### Instructions to follow
Print the records exactly as they are written.

*** Opening Data provided ***

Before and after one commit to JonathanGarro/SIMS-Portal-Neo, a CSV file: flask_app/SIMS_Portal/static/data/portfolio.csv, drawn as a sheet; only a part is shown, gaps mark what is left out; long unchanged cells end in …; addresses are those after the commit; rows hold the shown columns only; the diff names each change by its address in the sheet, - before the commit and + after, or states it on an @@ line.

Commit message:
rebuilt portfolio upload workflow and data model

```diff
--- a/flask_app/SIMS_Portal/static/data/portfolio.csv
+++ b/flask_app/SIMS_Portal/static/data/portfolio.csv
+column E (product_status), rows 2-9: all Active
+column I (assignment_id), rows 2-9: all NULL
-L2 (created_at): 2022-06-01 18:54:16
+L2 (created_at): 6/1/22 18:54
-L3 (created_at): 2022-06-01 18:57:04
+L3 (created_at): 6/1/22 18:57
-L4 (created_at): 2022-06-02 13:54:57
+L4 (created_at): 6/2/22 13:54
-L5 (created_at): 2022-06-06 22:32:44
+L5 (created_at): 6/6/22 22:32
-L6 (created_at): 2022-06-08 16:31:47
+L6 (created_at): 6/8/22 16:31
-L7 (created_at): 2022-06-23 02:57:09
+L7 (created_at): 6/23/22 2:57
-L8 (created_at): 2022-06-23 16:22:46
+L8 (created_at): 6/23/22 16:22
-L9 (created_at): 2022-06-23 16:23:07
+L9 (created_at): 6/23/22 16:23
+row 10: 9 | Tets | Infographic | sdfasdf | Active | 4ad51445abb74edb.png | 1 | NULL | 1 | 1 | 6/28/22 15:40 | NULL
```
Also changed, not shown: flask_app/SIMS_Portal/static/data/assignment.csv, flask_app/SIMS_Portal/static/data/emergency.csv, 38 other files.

*** Closing Data provided ***

### Response
Before and after one commit to JonathanGarro/SIMS-Portal-Neo, a CSV file: flask_app/SIMS_Portal/static/data/portfolio.csv, drawn as a sheet; only a part is shown, gaps mark what is left out; long unchanged cells end in …; addresses are those after the commit; rows hold the shown columns only; the diff names each change by its address in the sheet, - before the commit and + after, or states it on an @@ line.

Commit message:
rebuilt portfolio upload workflow and data model

```diff
--- a/flask_app/SIMS_Portal/static/data/portfolio.csv
+++ b/flask_app/SIMS_Portal/static/data/portfolio.csv
+column E (product_status), rows 2-9: all Active
+column I (assignment_id), rows 2-9: all NULL
-L2 (created_at): 2022-06-01 18:54:16
+L2 (created_at): 6/1/22 18:54
-L3 (created_at): 2022-06-01 18:57:04
+L3 (created_at): 6/1/22 18:57
-L4 (created_at): 2022-06-02 13:54:57
+L4 (created_at): 6/2/22 13:54
-L5 (created_at): 2022-06-06 22:32:44
+L5 (created_at): 6/6/22 22:32
-L6 (created_at): 2022-06-08 16:31:47
+L6 (created_at): 6/8/22 16:31
-L7 (created_at): 2022-06-23 02:57:09
+L7 (created_at): 6/23/22 2:57
-L8 (created_at): 2022-06-23 16:22:46
+L8 (created_at): 6/23/22 16:22
-L9 (created_at): 2022-06-23 16:23:07
+L9 (created_at): 6/23/22 16:23
+row 10: 9 | Tets | Infographic | sdfasdf | Active | 4ad51445abb74edb.png | 1 | NULL | 1 | 1 | 6/28/22 15:40 | NULL
```
Also changed, not shown: flask_app/SIMS_Portal/static/data/assignment.csv, flask_app/SIMS_Portal/static/data/emergency.csv, 38 other files.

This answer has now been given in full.